■ Data records
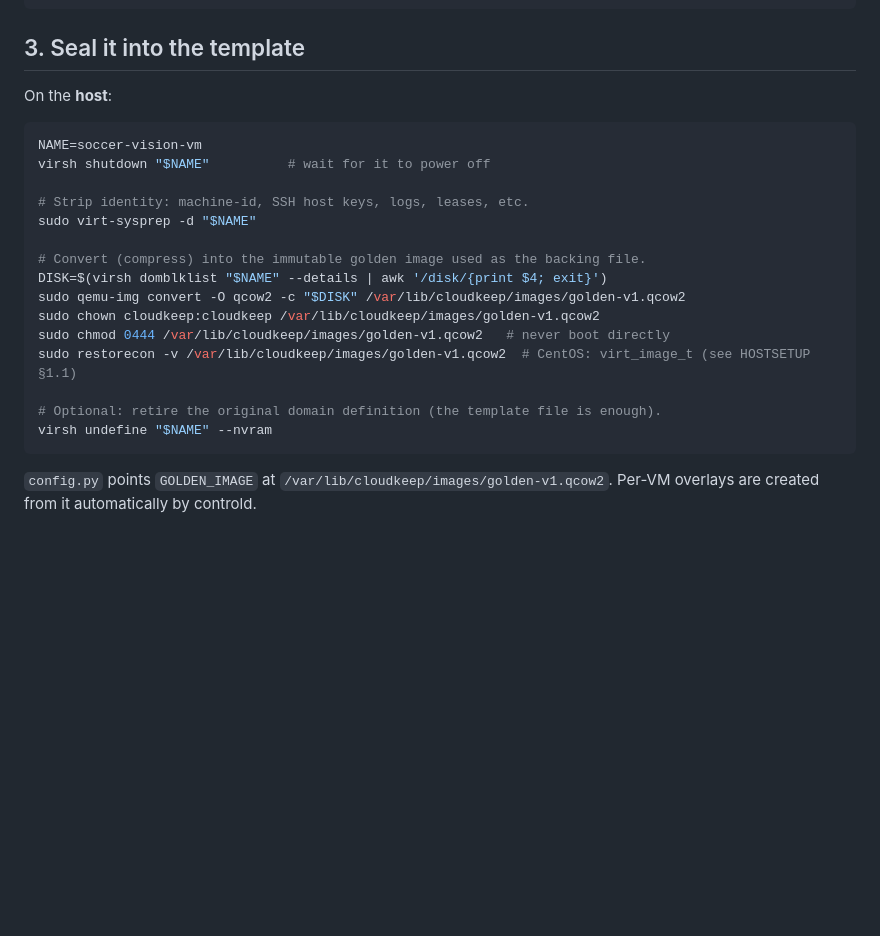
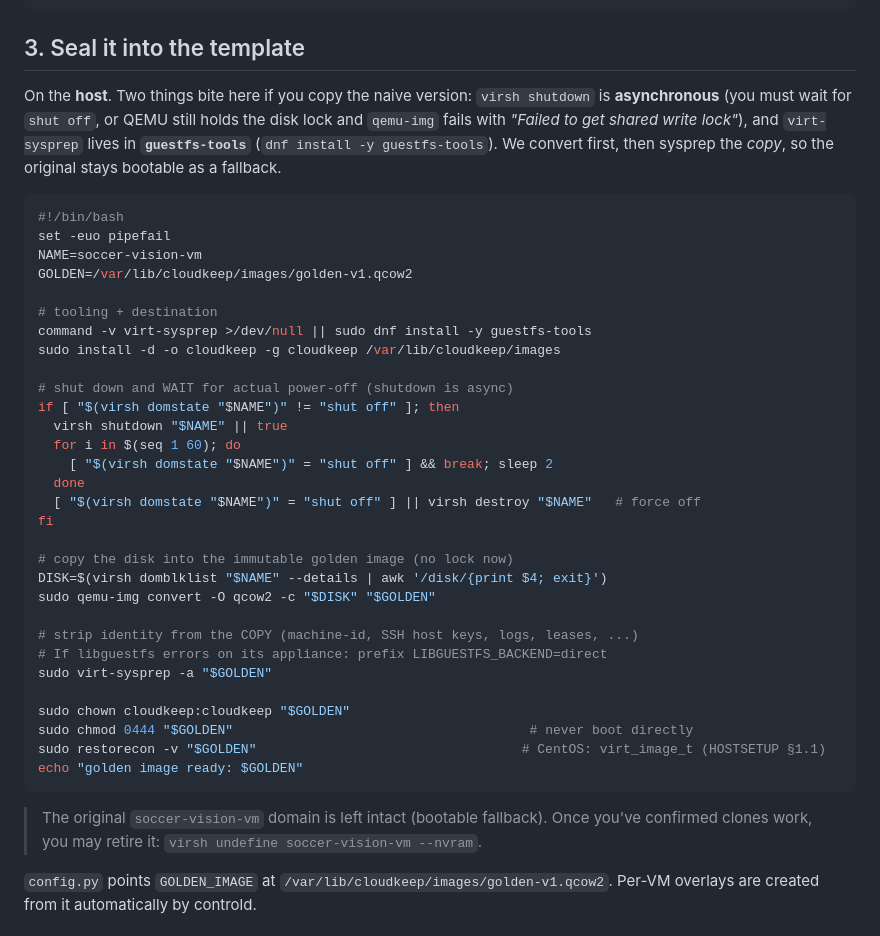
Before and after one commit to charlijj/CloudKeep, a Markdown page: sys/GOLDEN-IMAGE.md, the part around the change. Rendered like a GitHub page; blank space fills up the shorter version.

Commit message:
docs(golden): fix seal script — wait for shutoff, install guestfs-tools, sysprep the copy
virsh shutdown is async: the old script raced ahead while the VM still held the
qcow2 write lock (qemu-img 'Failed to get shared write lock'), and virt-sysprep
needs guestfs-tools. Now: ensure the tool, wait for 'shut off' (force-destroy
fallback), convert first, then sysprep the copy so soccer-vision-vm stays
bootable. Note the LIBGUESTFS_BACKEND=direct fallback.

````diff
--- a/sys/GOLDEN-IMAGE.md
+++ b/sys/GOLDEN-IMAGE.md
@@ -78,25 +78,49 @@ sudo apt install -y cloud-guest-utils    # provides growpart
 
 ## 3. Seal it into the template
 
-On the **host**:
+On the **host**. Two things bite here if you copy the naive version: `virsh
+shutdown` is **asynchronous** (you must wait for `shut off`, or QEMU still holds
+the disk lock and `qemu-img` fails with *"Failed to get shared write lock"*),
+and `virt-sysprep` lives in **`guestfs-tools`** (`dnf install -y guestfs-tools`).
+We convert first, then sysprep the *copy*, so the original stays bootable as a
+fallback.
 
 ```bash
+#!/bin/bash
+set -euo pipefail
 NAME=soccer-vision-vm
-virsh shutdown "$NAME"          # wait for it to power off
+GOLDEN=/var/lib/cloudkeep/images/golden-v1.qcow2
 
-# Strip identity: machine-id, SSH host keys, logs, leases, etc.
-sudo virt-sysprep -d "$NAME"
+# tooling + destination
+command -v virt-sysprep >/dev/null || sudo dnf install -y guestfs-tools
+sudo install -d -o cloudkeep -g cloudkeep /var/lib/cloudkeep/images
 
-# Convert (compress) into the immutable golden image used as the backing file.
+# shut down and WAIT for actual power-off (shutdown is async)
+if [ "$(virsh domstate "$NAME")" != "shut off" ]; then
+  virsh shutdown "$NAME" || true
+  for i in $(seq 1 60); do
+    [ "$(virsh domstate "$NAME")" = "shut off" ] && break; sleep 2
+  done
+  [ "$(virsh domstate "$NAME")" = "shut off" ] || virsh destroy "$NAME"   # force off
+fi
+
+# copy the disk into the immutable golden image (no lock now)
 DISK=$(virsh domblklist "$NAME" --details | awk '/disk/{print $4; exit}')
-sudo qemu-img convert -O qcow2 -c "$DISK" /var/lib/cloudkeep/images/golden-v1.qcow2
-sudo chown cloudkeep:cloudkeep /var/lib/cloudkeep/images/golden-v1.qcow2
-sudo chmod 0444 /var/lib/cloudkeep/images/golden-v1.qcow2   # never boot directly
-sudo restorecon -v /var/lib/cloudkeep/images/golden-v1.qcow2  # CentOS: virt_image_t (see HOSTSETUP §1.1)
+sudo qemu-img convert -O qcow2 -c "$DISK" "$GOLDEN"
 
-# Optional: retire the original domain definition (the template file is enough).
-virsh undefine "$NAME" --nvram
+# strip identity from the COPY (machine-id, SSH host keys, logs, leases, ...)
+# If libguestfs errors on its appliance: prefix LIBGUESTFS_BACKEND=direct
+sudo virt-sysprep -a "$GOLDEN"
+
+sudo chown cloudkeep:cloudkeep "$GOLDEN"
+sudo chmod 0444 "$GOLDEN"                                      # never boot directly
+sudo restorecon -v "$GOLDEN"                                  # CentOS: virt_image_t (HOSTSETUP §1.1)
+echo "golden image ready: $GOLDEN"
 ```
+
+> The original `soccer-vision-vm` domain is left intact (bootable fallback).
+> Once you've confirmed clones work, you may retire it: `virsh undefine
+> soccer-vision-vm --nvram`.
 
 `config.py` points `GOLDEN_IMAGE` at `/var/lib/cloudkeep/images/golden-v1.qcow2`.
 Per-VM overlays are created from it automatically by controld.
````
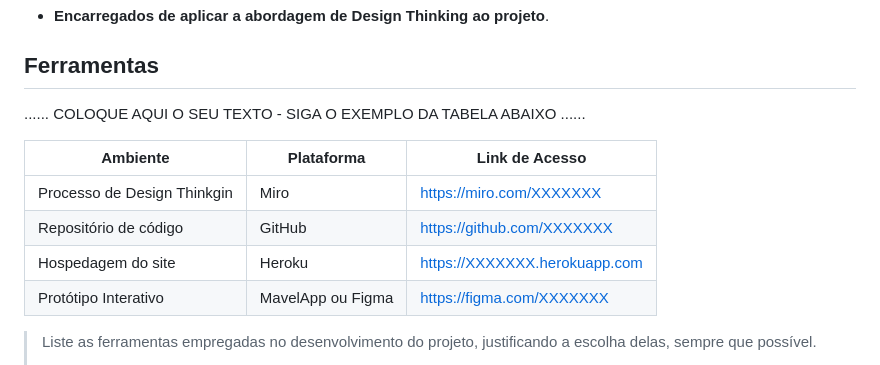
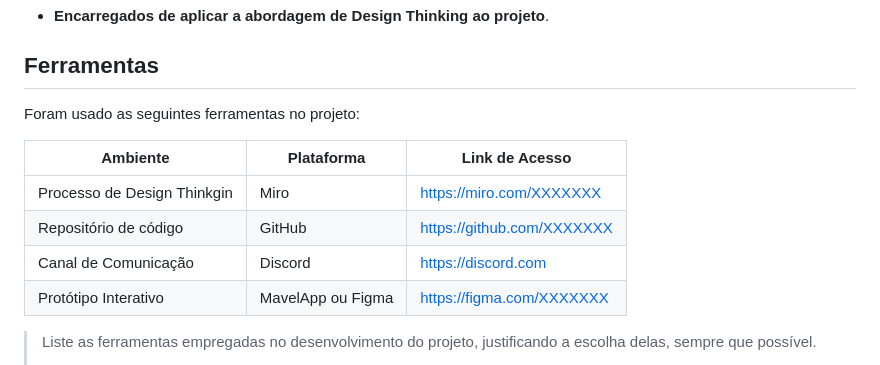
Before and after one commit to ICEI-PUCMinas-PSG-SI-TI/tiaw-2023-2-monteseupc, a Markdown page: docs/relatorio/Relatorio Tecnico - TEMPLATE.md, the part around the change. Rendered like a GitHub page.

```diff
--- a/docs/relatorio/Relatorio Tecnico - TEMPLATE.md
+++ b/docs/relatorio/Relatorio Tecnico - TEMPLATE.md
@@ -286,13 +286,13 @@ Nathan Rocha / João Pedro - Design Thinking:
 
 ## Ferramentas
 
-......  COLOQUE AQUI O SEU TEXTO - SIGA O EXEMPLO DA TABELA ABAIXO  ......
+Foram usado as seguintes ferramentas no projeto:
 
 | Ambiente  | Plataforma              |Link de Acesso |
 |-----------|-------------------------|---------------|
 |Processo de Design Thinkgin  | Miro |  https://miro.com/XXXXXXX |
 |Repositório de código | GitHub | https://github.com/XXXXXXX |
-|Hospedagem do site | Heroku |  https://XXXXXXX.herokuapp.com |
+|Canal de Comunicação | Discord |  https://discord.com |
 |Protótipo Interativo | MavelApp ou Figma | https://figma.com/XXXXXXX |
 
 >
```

■ Aim of the exercise
Retype the records above exactly, and keep any picture out of what you write.

■ Result below
Before and after one commit to charlijj/CloudKeep, a Markdown page: sys/GOLDEN-IMAGE.md, the part around the change. Rendered like a GitHub page; blank space fills up the shorter version.

Commit message:
docs(golden): fix seal script — wait for shutoff, install guestfs-tools, sysprep the copy
virsh shutdown is async: the old script raced ahead while the VM still held the
qcow2 write lock (qemu-img 'Failed to get shared write lock'), and virt-sysprep
needs guestfs-tools. Now: ensure the tool, wait for 'shut off' (force-destroy
fallback), convert first, then sysprep the copy so soccer-vision-vm stays
bootable. Note the LIBGUESTFS_BACKEND=direct fallback.

````diff
--- a/sys/GOLDEN-IMAGE.md
+++ b/sys/GOLDEN-IMAGE.md
@@ -78,25 +78,49 @@ sudo apt install -y cloud-guest-utils    # provides growpart
 
 ## 3. Seal it into the template
 
-On the **host**:
+On the **host**. Two things bite here if you copy the naive version: `virsh
+shutdown` is **asynchronous** (you must wait for `shut off`, or QEMU still holds
+the disk lock and `qemu-img` fails with *"Failed to get shared write lock"*),
+and `virt-sysprep` lives in **`guestfs-tools`** (`dnf install -y guestfs-tools`).
+We convert first, then sysprep the *copy*, so the original stays bootable as a
+fallback.
 
 ```bash
+#!/bin/bash
+set -euo pipefail
 NAME=soccer-vision-vm
-virsh shutdown "$NAME"          # wait for it to power off
+GOLDEN=/var/lib/cloudkeep/images/golden-v1.qcow2
 
-# Strip identity: machine-id, SSH host keys, logs, leases, etc.
-sudo virt-sysprep -d "$NAME"
+# tooling + destination
+command -v virt-sysprep >/dev/null || sudo dnf install -y guestfs-tools
+sudo install -d -o cloudkeep -g cloudkeep /var/lib/cloudkeep/images
 
-# Convert (compress) into the immutable golden image used as the backing file.
+# shut down and WAIT for actual power-off (shutdown is async)
+if [ "$(virsh domstate "$NAME")" != "shut off" ]; then
+  virsh shutdown "$NAME" || true
+  for i in $(seq 1 60); do
+    [ "$(virsh domstate "$NAME")" = "shut off" ] && break; sleep 2
+  done
+  [ "$(virsh domstate "$NAME")" = "shut off" ] || virsh destroy "$NAME"   # force off
+fi
+
+# copy the disk into the immutable golden image (no lock now)
 DISK=$(virsh domblklist "$NAME" --details | awk '/disk/{print $4; exit}')
-sudo qemu-img convert -O qcow2 -c "$DISK" /var/lib/cloudkeep/images/golden-v1.qcow2
-sudo chown cloudkeep:cloudkeep /var/lib/cloudkeep/images/golden-v1.qcow2
-sudo chmod 0444 /var/lib/cloudkeep/images/golden-v1.qcow2   # never boot directly
-sudo restorecon -v /var/lib/cloudkeep/images/golden-v1.qcow2  # CentOS: virt_image_t (see HOSTSETUP §1.1)
+sudo qemu-img convert -O qcow2 -c "$DISK" "$GOLDEN"
 
-# Optional: retire the original domain definition (the template file is enough).
-virsh undefine "$NAME" --nvram
+# strip identity from the COPY (machine-id, SSH host keys, logs, leases, ...)
+# If libguestfs errors on its appliance: prefix LIBGUESTFS_BACKEND=direct
+sudo virt-sysprep -a "$GOLDEN"
+
+sudo chown cloudkeep:cloudkeep "$GOLDEN"
+sudo chmod 0444 "$GOLDEN"                                      # never boot directly
+sudo restorecon -v "$GOLDEN"                                  # CentOS: virt_image_t (HOSTSETUP §1.1)
+echo "golden image ready: $GOLDEN"
 ```
+
+> The original `soccer-vision-vm` domain is left intact (bootable fallback).
+> Once you've confirmed clones work, you may retire it: `virsh undefine
+> soccer-vision-vm --nvram`.
 
 `config.py` points `GOLDEN_IMAGE` at `/var/lib/cloudkeep/images/golden-v1.qcow2`.
 Per-VM overlays are created from it automatically by controld.
````
Before and after one commit to ICEI-PUCMinas-PSG-SI-TI/tiaw-2023-2-monteseupc, a Markdown page: docs/relatorio/Relatorio Tecnico - TEMPLATE.md, the part around the change. Rendered like a GitHub page.

```diff
--- a/docs/relatorio/Relatorio Tecnico - TEMPLATE.md
+++ b/docs/relatorio/Relatorio Tecnico - TEMPLATE.md
@@ -286,13 +286,13 @@ Nathan Rocha / João Pedro - Design Thinking:
 
 ## Ferramentas
 
-......  COLOQUE AQUI O SEU TEXTO - SIGA O EXEMPLO DA TABELA ABAIXO  ......
+Foram usado as seguintes ferramentas no projeto:
 
 | Ambiente  | Plataforma              |Link de Acesso |
 |-----------|-------------------------|---------------|
 |Processo de Design Thinkgin  | Miro |  https://miro.com/XXXXXXX |
 |Repositório de código | GitHub | https://github.com/XXXXXXX |
-|Hospedagem do site | Heroku |  https://XXXXXXX.herokuapp.com |
+|Canal de Comunicação | Discord |  https://discord.com |
 |Protótipo Interativo | MavelApp ou Figma | https://figma.com/XXXXXXX |
 
 >
```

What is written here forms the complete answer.